** Assignment **
Below are the records; collect from them each line containing the string "have".

** Data extracts **
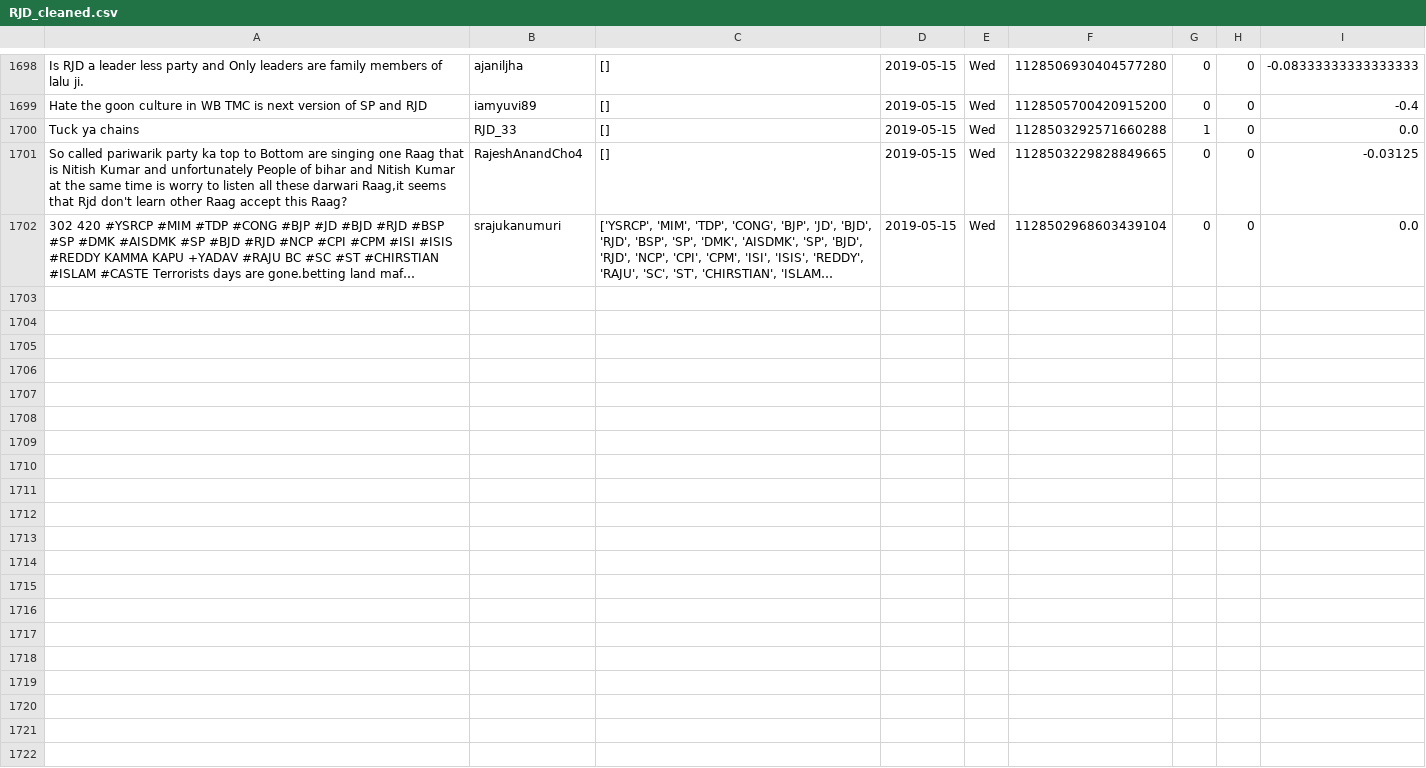
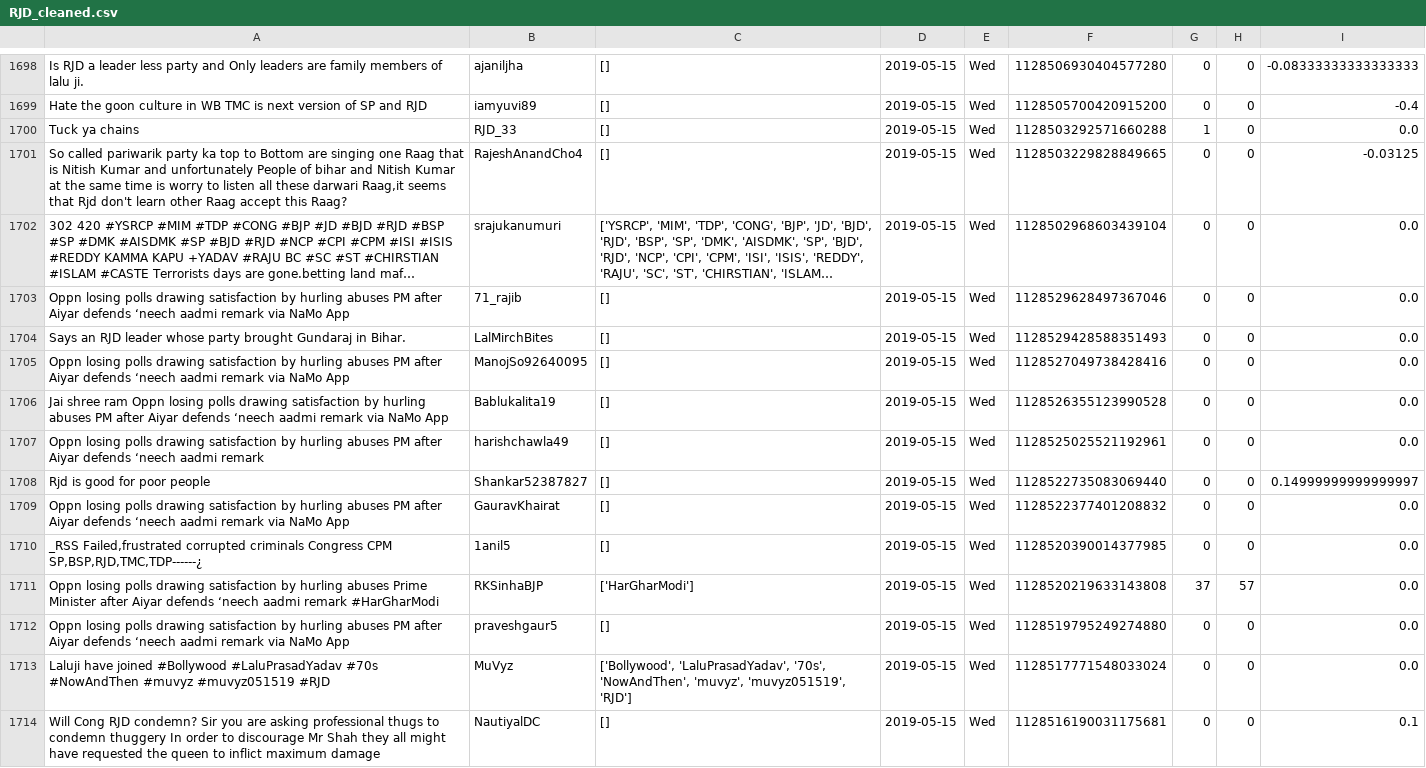
Before and after one commit to itsDevhere/DataRepo, a CSV file: RJD_cleaned.csv, drawn as a sheet; only a part is shown, gaps mark what is left out; long unchanged cells end in …; the diff names each change by its address in the sheet, - before the commit and + after, or states it on an @@ line.

```diff
--- a/RJD_cleaned.csv
+++ b/RJD_cleaned.csv
+row 1703: Oppn losing polls drawing satisfaction by hurling abuses PM after Aiyar defends ‘neech aadmi remark via NaMo App | 71_rajib | [] | 2019-05-15 | Wed | 1128529628497367046 | 0 | 0 | 0.0
+row 1704: Says an RJD leader whose party brought Gundaraj in Bihar. | LalMirchBites | [] | 2019-05-15 | Wed | 1128529428588351493 | 0 | 0 | 0.0
+row 1705: Oppn losing polls drawing satisfaction by hurling abuses PM after Aiyar defends ‘neech aadmi remark via NaMo App | ManojSo92640095 | [] | 2019-05-15 | Wed | 1128527049738428416 | 0 | 0 | 0.0
+row 1706: Jai shree ram Oppn losing polls drawing satisfaction by hurling abuses PM after Aiyar defends ‘neech aadmi remark via NaMo App | Bablukalita19 | [] | 2019-05-15 | Wed | 1128526355123990528 | 0 | 0 | 0.0
+row 1707: Oppn losing polls drawing satisfaction by hurling abuses PM after Aiyar defends ‘neech aadmi remark | harishchawla49 | [] | 2019-05-15 | Wed | 1128525025521192961 | 0 | 0 | 0.0
+row 1708: Rjd is good for poor people | Shankar52387827 | [] | 2019-05-15 | Wed | 1128522735083069440 | 0 | 0 | 0.14999999999999997
+row 1709: Oppn losing polls drawing satisfaction by hurling abuses PM after Aiyar defends ‘neech aadmi remark via NaMo App | GauravKhairat | [] | 2019-05-15 | Wed | 1128522377401208832 | 0 | 0 | 0.0
+row 1710: _RSS Failed,frustrated corrupted criminals Congress CPM SP,BSP,RJD,TMC,TDP------¿ | 1anil5 | [] | 2019-05-15 | Wed | 1128520390014377985 | 0 | 0 | 0.0
+row 1711: Oppn losing polls drawing satisfaction by hurling abuses Prime Minister after Aiyar defends ‘neech aadmi remark #HarGharModi | RKSinhaBJP | ['HarGharModi'] | 2019-05-15 | Wed | 1128520219633143808 | 37 | 57 | 0.0
+row 1712: Oppn losing polls drawing satisfaction by hurling abuses PM after Aiyar defends ‘neech aadmi remark via NaMo App | praveshgaur5 | [] | 2019-05-15 | Wed | 1128519795249274880 | 0 | 0 | 0.0
+row 1713: Laluji have joined #Bollywood #LaluPrasadYadav #70s #NowAndThen #muvyz #muvyz051519 #RJD | MuVyz | ['Bollywood', 'LaluPrasadYadav', '70s', 'NowAndThen', 'muvyz', 'muvyz051519', 'RJD'] | 2019-05-15 | Wed | 1128517771548033024 | 0 | 0 | 0.0
+row 1714: Will Cong RJD condemn? Sir you are asking professional thugs to condemn thuggery In order to discourage Mr Shah they all might have requested the queen to inflict maximum damage | NautiyalDC | [] | 2019-05-15 | Wed | 1128516190031175681 | 0 | 0 | 0.1
```
Also changed, not shown: CPIM_cleaned.csv, Samajwadi_cleaned.csv, 3 other files.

** Response to this task **
+row 1713: Laluji have joined #Bollywood #LaluPrasadYadav #70s #NowAndThen #muvyz #muvyz051519 #RJD | MuVyz | ['Bollywood', 'LaluPrasadYadav', '70s', 'NowAndThen', 'muvyz', 'muvyz051519', 'RJD'] | 2019-05-15 | Wed | 1128517771548033024 | 0 | 0 | 0.0
+row 1714: Will Cong RJD condemn? Sir you are asking professional thugs to condemn thuggery In order to discourage Mr Shah they all might have requested the queen to inflict maximum damage | NautiyalDC | [] | 2019-05-15 | Wed | 1128516190031175681 | 0 | 0 | 0.1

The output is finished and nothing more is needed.